But, as a chef, I can’t let go of the nagging feeling that I need to have my own place. I am a freelancer in every sense of the word – I don’t have a kitchen to call my own. I feel like when I’m ready to lay down food roots and start paying rent (a concept that is terrifying to me; I’m a millennial) I will have achieved my end-goal.
In your opinions, what challenges do women face in the food industry in Ireland?
The same challenges women face in Canada, and everywhere else – the industry has been dominated by powerful male egos for a very long time.
My role as a chef has largely been to support these men so they can shine. A lot of women are in the background making sure things go according to plan, because we’re mostly well-organised and reliable – attributes that are desirable in a chef.

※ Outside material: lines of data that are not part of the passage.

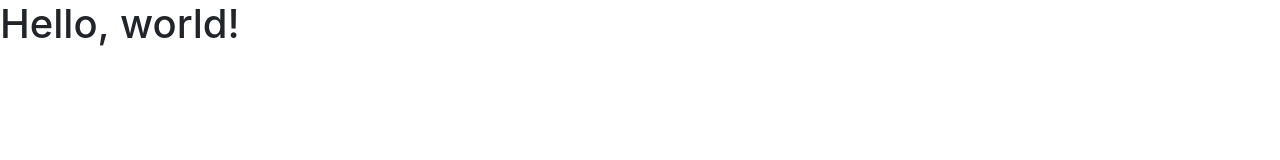
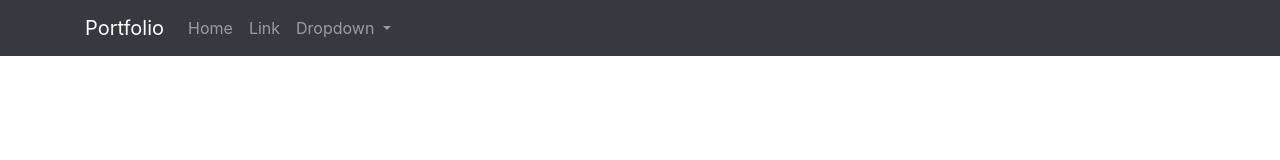
Before and after one commit to stefanolaguda/Stefano-Laguda-HTML-CSS, a plain HTML site: page Stefano-Laguda-Portfolio.html in a window 1280 px wide. Drawn offline with nearby package versions, Linux system fonts and the light colour scheme.

Commit message:
Aggiunta di una Navbar
Aggiungo una navbar bootstrap, semplificandolo e dando un colore dark

```diff
--- a/Stefano-Laguda-Portfolio.html
+++ b/Stefano-Laguda-Portfolio.html
@@ -8,12 +8,40 @@
     <!-- Bootstrap CSS -->
     <link rel="stylesheet" href="https://cdn.jsdelivr.net/npm/bootstrap@4.5.3/dist/css/bootstrap.min.css" integrity="sha384-TX8t27EcRE3e/ihU7zmQxVncDAy5uIKz4rEkgIXeMed4M0jlfIDPvg6uqKI2xXr2" crossorigin="anonymous">
 
-    <title>Hello, world!</title>
+    <title>Stefano Laguda | Portfolio</title>
   </head>
   <body>
-    <h1>Hello, world!</h1>
+    <nav class="navbar navbar-expand-md fixed-top navbar-dark bg-dark">
+        <div class="container">
+            <a class="navbar-brand" href="#">Portfolio</a>
+        <button class="navbar-toggler" type="button" data-toggle="collapse" data-target="#navbarSupportedContent" aria-controls="navbarSupportedContent" aria-expanded="false" aria-label="Toggle navigation">
+          <span class="navbar-toggler-icon"></span>
+        </button>
 
-    <!-- Optional JavaScript; choose one of the two! -->
+        <div class="collapse navbar-collapse" id="navbarSupportedContent">
+          <ul class="navbar-nav mr-auto">
+            <li class="nav-item">
+              <a class="nav-link" href="#">Home <span class="sr-only">(current)</span></a>
+            </li>
+            <li class="nav-item">
+              <a class="nav-link" href="#">Link</a>
+            </li>
+            <li class="nav-item dropdown">
+              <a class="nav-link dropdown-toggle" href="#" id="navbarDropdown" role="button" data-toggle="dropdown" aria-haspopup="true" aria-expanded="false">
+                Dropdown
+              </a>
+              <div class="dropdown-menu" aria-labelledby="navbarDropdown">
+                <a class="dropdown-item" href="#">Action</a>
+                <a class="dropdown-item" href="#">Another action</a>
+                <div class="dropdown-divider"></div>
+                <a class="dropdown-item" href="#">Something else here</a>
+              </div>
+            </li>
+          </ul>
+        </div>
+      </nav>
+
+        </div>
 
     <!-- Option 1: jQuery and Bootstrap Bundle (includes Popper) -->
     <script src="https://code.jquery.com/jquery-3.5.1.slim.min.js" integrity="sha384-DfXdz2htPH0lsSSs5nCTpuj/zy4C+OGpamoFVy38MVBnE+IbbVYUew+OrCXaRkfj" crossorigin="anonymous"></script>
```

I only recently started tooting my own horn, though I find it uncomfortable. Partaking in things like the Parabere Forum have helped me realise how valuable I, and women in general, are to the industry.
We still have a long way to go. I have never been successful in my endeavours without the backing of a wealthy white man, and this is the case for many other successful women in food.

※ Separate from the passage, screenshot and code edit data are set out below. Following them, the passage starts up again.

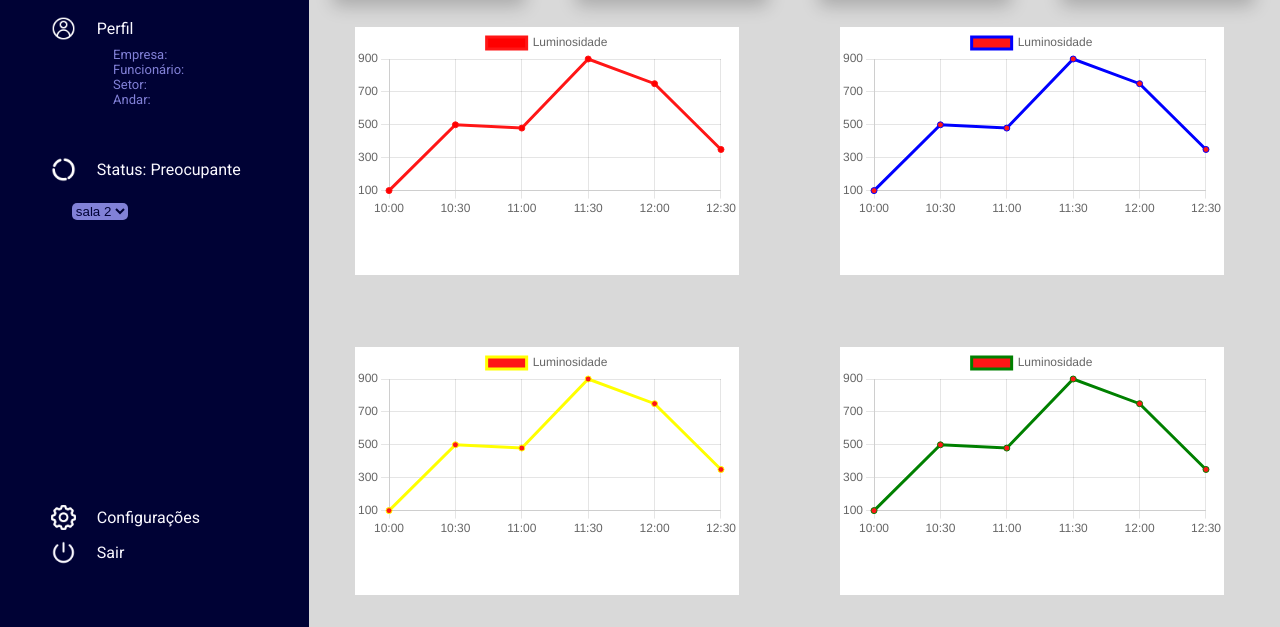
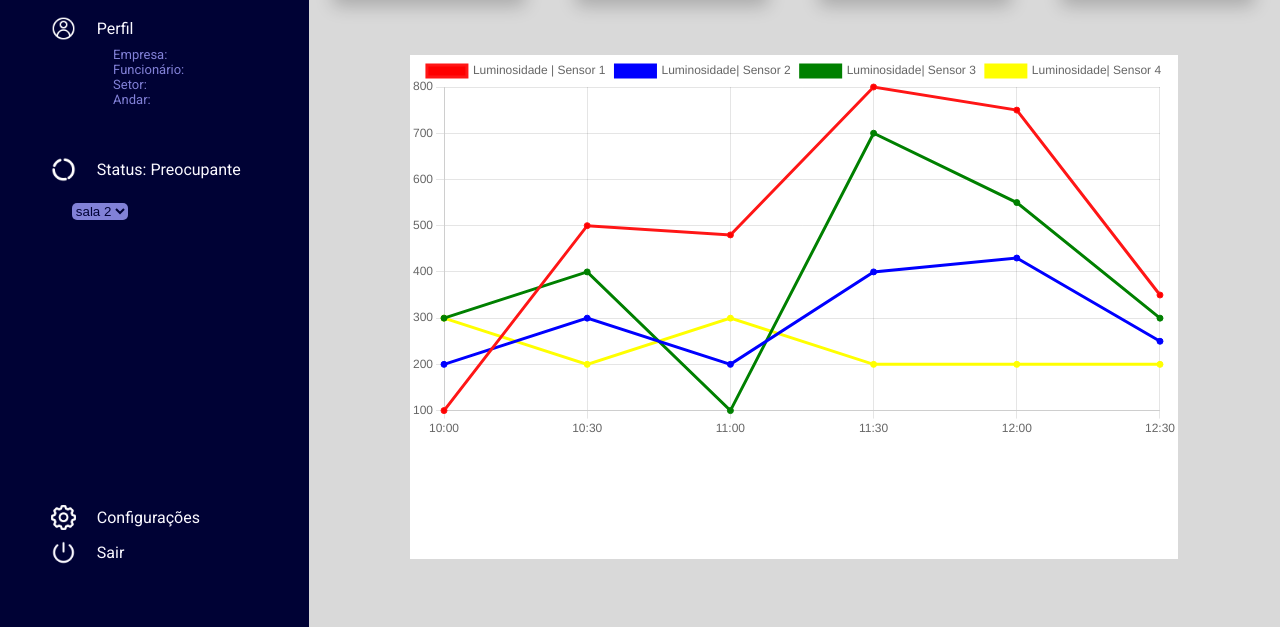
Before and after one commit to Projeto-Luminar/site-institucional, a plain HTML site: page Tela_dashboard_Bianca/dashboard.html in a window 1280 px wide. Shown: the part 173-800 px from the top of the page. Drawn offline with nearby package versions, Linux system fonts and the light colour scheme.

Commit message:
fiz alterações na dashboard, coloquei somente um gráfico

```diff
--- a/Tela_dashboard_Bianca/dashboard.html
+++ b/Tela_dashboard_Bianca/dashboard.html
@@ -92,19 +92,10 @@
         </div>
         <div class="graficos">
             <div class="div_chart01">
-                <div class="chart01">
-                    <canvas id="myChart1"></canvas>
-                </div>
-                <div class="chart02">
-                    <canvas id="myChart2"></canvas>
-                </div>
+              <div class="chart01">
+              <canvas id="myChart1"></canvas>
+              </div>
             </div>
-            <div class="div_chart02">
-                <div class="chart03">
-                    <canvas id="myChart3"></canvas>
-                </div>
-                <div class="chart04">
-                    <canvas id="myChart4"></canvas>
                 </div>
             </div>
         </div>
@@ -124,11 +115,30 @@
   const data = {
     labels: labels,
     datasets: [{
-      label: 'Luminosidade',
+      label: 'Luminosidade | Sensor 1',
       backgroundColor: 'red',
       borderColor: '#FF1616',
-      data: [100, 500, 480, 900, 750, 350 ],
-    }]
+      data: [100, 500, 480, 800, 750, 350 ],
+    },
+    {
+      label: 'Luminosidade| Sensor 2',
+      backgroundColor: '#0000FF',
+      borderColor: '#0000FF',
+      data: [200, 300, 200, 400, 430, 250 ],
+    },
+    {
+      label: 'Luminosidade| Sensor 3',
+      backgroundColor: '#008000',
+      borderColor: '#008000',
+      data: [300, 400, 100, 700, 550, 300 ],
+    },
+    {
+      label: 'Luminosidade| Sensor 4',
+      backgroundColor: '#FFFF00',
+      borderColor: '#FFFF00',
+      data: [300, 200, 300, 200, 200, 200 ],
+    }
+  ]
   };
 
   const config1 = {
@@ -142,95 +152,6 @@
     config1
   );
 
-  const labels2 = [
-    '10:00',
-    '10:30',
-    '11:00',
-    '11:30',
-    '12:00',
-    '12:30',
-  ];
-
-  const data2 = {
-    labels: labels2,
-    datasets: [{
-      label: 'Luminosidade',
-      backgroundColor: '#FF1616',
-      borderColor: 'blue',
-      data: [100, 500, 480, 900, 750, 350 ],
-    }]
-  };
-
-  const config2 = {
-    type: 'line',
-    data: data2,
-    options: {}
-  };
-
-  const myChart2 = new Chart(
-    document.getElementById('myChart2'),
-    config2
-  );
-
-  const labels3 = [
-    '10:00',
-    '10:30',
-    '11:00',
-    '11:30',
-    '12:00',
-    '12:30',
-  ];
-
-  const data3 = {
-    labels: labels3,
-    datasets: [{
-      label: 'Luminosidade',
-      backgroundColor: '#FF1616',
-      borderColor: 'yellow',
-      data: [100, 500, 480, 900, 750, 350 ],
-    }]
-  };
-
-  const config3 = {
-    type: 'line',
-    data: data3,
-    options: {}
-  };
-
-  const myChart3 = new Chart(
-    document.getElementById('myChart3'),
-    config3
-  );
-
-  const labels4 = [
-    '10:00',
-    '10:30',
-    '11:00',
-    '11:30',
-    '12:00',
-    '12:30',
-  ];
-
-  const data4 = {
-    labels: labels3,
-    datasets: [{
-      label: 'Luminosidade',
-      backgroundColor: '#ff1616',
-      borderColor: 'green',
-      data: [100, 500, 480, 900, 750, 350 ],
-    }]
-  };
-
-  const config4 = {
-    type: 'line',
-    data: data4,
-    options: {}
-  };
-
-  const myChart4 = new Chart(
-    document.getElementById('myChart4'),
-    config4
-  );
 </script>
 
 </html>
--- a/Tela_dashboard_Bianca/estilo_dashboard.css
+++ b/Tela_dashboard_Bianca/estilo_dashboard.css
@@ -168,48 +168,20 @@
      }
 
     .graficos{
-        height: 85%;
+        height: 80%;
         display: flex;
         flex-direction: column;
     }
 
     .div_chart01{
-        height: 50%;
+        height: 100%;
         display: flex;
-        justify-content: space-around;
-        margin-top: 40px;
+        justify-content: center;
+        align-items: center;
     }
 
     .chart01{
-        height: 31vh;
-        width: 30vw;
-        margin-right: 10px;
+        height: 63vh;
+        width: 60vw;
         background-color: white;
     }
-
-    .chart02{
-        height: 31vh;
-        width: 30vw;
-        margin-right: 10px;
-        background-color: white;
-    }
-
-    .div_chart02{
-        height: 50%;
-        display: flex;
-        justify-content: space-around;
-    }
-
-    .chart03{
-        height: 31vh;
-        width: 30vw;
-        margin-right: 10px;
-        background-color: white;
-    }
-
-    .chart04{
-        height: 31vh;
-        width: 30vw;
-        margin-right: 10px;
-        background-color: white;
-    }
```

Tell us of one woman in the Irish food industry who consistently inspire you and why?
There are so many. Ireland is chock-full of inspiring women in food. Jess Murphy is my good friend and one of my biggest supporters – she has been so instrumental in highlighting women in Irish food.

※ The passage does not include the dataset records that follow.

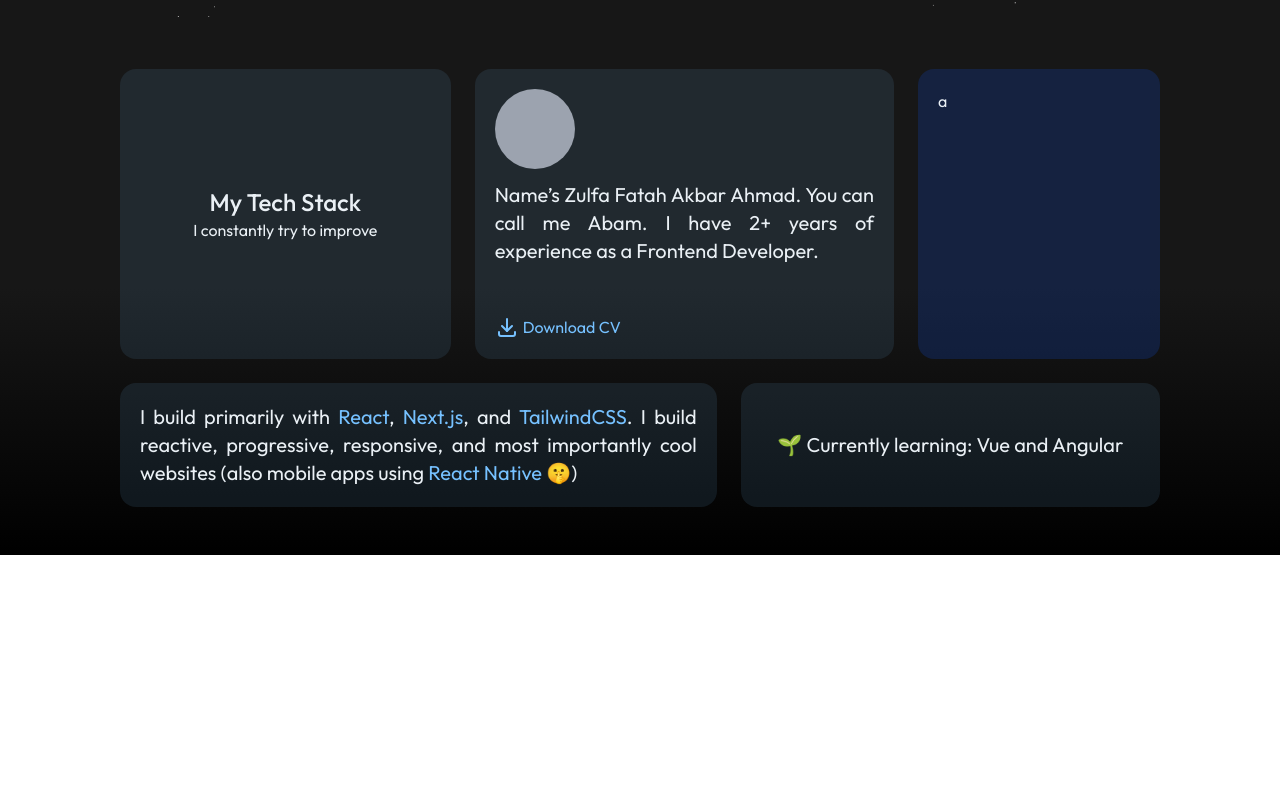
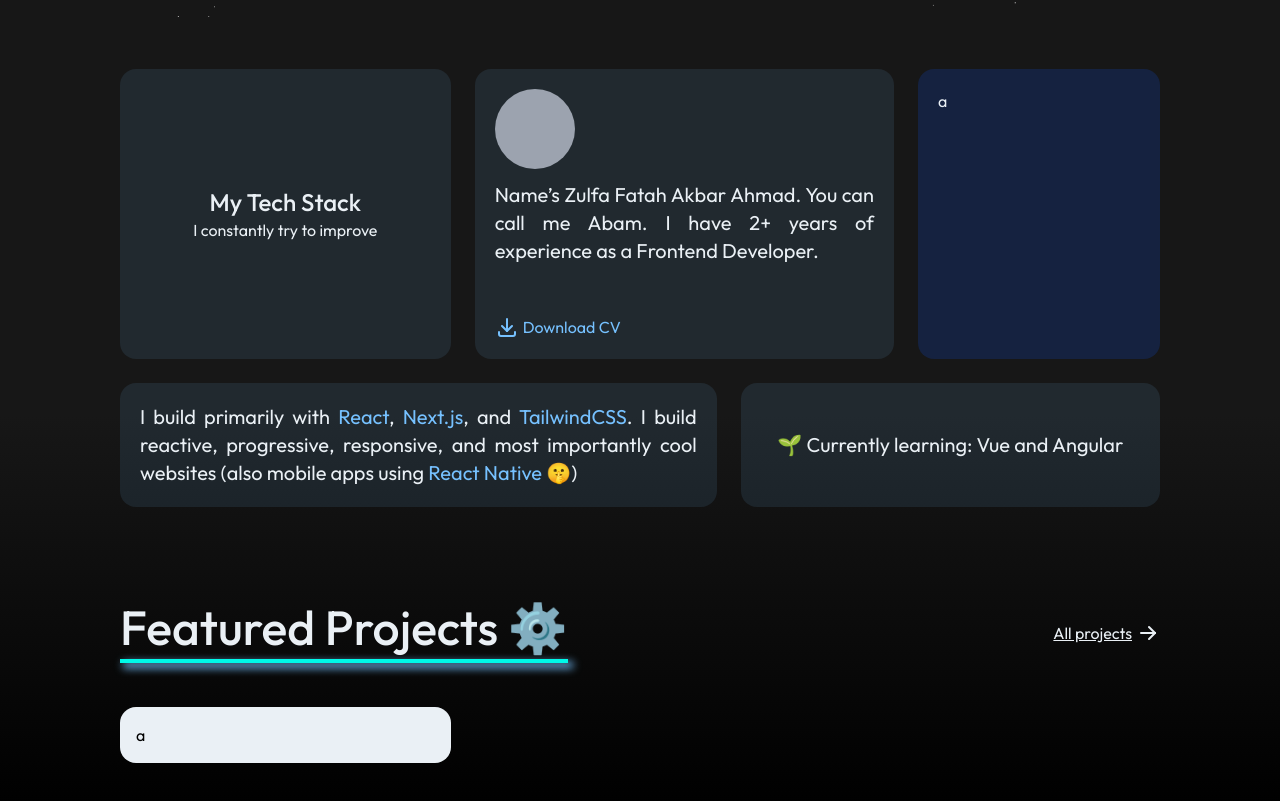
Before and after one commit to Zulfaabam/portfolio-v2, a Next.js app: page / in a window 1280 px wide. Shown: the part 619-1420 px from the top of the page. Before the commit the page ends 1174 px from the top, so only its background shows below. Built offline with nearby package versions, Linux system fonts and the light colour scheme.

Commit message:
added featured projects section

```diff
--- a/package.json
+++ b/package.json
@@ -9,7 +9,7 @@
     "@testing-library/react": "^11.2.7",
     "@testing-library/user-event": "^12.8.3",
     "clsx": "^2.1.1",
-    "framer-motion": "^11.11.9",
+    "framer-motion": "^11.11.11",
     "next": "^15.0.2",
     "normalize.css": "^8.0.1",
     "react": "^18.3.1",
--- a/src/app/page.tsx
+++ b/src/app/page.tsx
@@ -1,4 +1,5 @@
 import About from '@/components/about';
+import FeaturedProjects from '@/components/featured-projects';
 import Hero from '@/components/hero';
 
 export default function Homepage() {
@@ -7,6 +8,7 @@ export default function Homepage() {
       <Hero />
       <div className='w-full bg-gradient-to-b from-dark via-dark to-black'>
         <About />
+        <FeaturedProjects />
       </div>
     </>
   );
--- a/src/components/About.tsx
+++ b/src/components/About.tsx
@@ -1,4 +1,5 @@
 // import { useEffect } from 'react';
+'use client';
 import { motion, useAnimation } from 'framer-motion';
 import { useInView } from 'react-intersection-observer';
 import { AiOutlineArrowRight } from 'react-icons/ai';
@@ -45,6 +46,15 @@ export default function About() {
   // }, [inView, animationLeft, animationRight]);
 
   const boxClasses = 'rounded-2xl bg-primary p-5 bg-opacity-10';
+
+  const techStack = [
+    { name: 'HTML', id: 1 },
+    { name: 'React', id: 2 },
+    { name: 'Next.js', id: 3 },
+    { name: 'Next.js', id: 4 },
+    { name: 'Next.js', id: 5 },
+    { name: 'Next.js', id: 6 },
+  ];
 
   return (
     <Section id='about' className='grid w-full grid-cols-12 gap-6 text-fg'>
--- a/src/components/Hero.tsx
+++ b/src/components/Hero.tsx
@@ -16,10 +16,10 @@ export default function Hero() {
         <h3 className={`${fontPacifico} text-base text-fg md:text-2xl`}>
           Hi, I am Abam
         </h3>
-        <h2 className='relative mx-auto max-w-5xl bg-gradient-to-b from-neutral-800 via-white to-white bg-clip-text text-center text-3xl font-medium tracking-tight text-transparent md:text-5xl md:leading-tight'>
+        <h1 className='relative mx-auto max-w-5xl bg-gradient-to-b from-neutral-800 via-white to-white bg-clip-text text-center text-3xl font-medium tracking-tight text-transparent md:text-5xl md:leading-tight'>
           <span>I make web, good web</span>
           <span className='text-yellow-300'>👍</span>
-        </h2>
+        </h1>
         <div className='mt-2'>
           <BorderMagicBtn
             onClick={() => console.log('hire me')}
--- /dev/null
+++ b/src/components/featured-projects.tsx
@@ -0,0 +1,22 @@
+import Link from 'next/link';
+import Section from './section';
+import { IconArrowRight } from '@tabler/icons-react';
+
+export default function FeaturedProjects() {
+  return (
+    <Section id='featured-projects' className='space-y-11'>
+      <div className='flex w-full items-center justify-between text-fg'>
+        <div className='w-fit space-y-2'>
+          <h2 className='text-5xl font-medium'>Featured Projects ⚙️</h2>
+          <div className='h-1 w-full bg-accent shadow-[4px_4px_8px_1px_#76C1FF]'></div>
+        </div>
+        <Link href='/projects' className='flex items-center gap-1 underline'>
+          All projects <IconArrowRight />
+        </Link>
+      </div>
+      <div className='grid grid-cols-3 gap-6'>
+        <div className='rounded-2xl bg-fg p-4'>a</div>
+      </div>
+    </Section>
+  );
+}
```
Also changed, not shown: 1 other file (tests, documents, lock files or other folders).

There are lots of women producing food here in Tipperary – Breda Maher (Cooleeney Cheese) is ten minutes down the road from my farm and is a powerhouse in Irish farmhouse cheese.
Annie Dalton is growing amazing organic vegetables in Cashel. Ailbhe Gerrardis a visionary shepherd, environmentalist and beekeeper on the shores of Lough Derg.
There are amazing women in Tipperary doing great things.
What do you think can be done to help raise the profile and visibility of women in the food industry in Ireland?
Frankly, I think men in the industry need to do more.
I remember seeing a famous chef being interviewed and, when asked which women in food inspire him the most, he said “Can I say my mother?”. Well, yes you can. But you’re missing an opportunity to talk about some of the women in the industry who inspire you. The women who could greatly benefit from one single mention.
It’s a cop-out and definitive of the “bro culture” infamous throughout the industry. I think a lot of our well-known food writers have been amazing to equally promote women in our industry and, slowly, professional kitchen culture is becoming more accommodating toward a work/life balance. We will get there.
What has been the proudest moment of your career so far?
Having developed an 11-week commis chef training program that truly works. It’s industry-focused, hands-on and meant to get the trainee chef from the classroom into a professional kitchen as quickly and efficiently as possible.
Dermot Gannon and I have put our heart and souls into this program at the School of Food and seeing students from the first course still in the industry – and succeeding – makes me extremely proud.
What advice would you give your younger self?
Stop being a man-pleaser! I was raised in a very traditional household and women in general are raised to be agreeable. I didn’t value myself or my abilities, which are in high demand. I’m really good at what I do. I wish I had realised this earlier.
I have three daughters and they will not be raised to be agreeable. They are going to be empowered and will always know their worth.
What are the top skills required to do your job and why?
Organisation, time management, an understanding of flavour profiles, an understanding of technique and passion. If you’re not passionate; you’ll burn out very, very quickly.
What Irish food should tourists make sure they try?
I love Irish beer. I am an unrepentant beer-lover. I think you could pair any food, easily, with good Irish beer. Our meat and dairy are world-class, and I always make sure to give visitors from abroad a massive farmhouse cheese platter when they visit.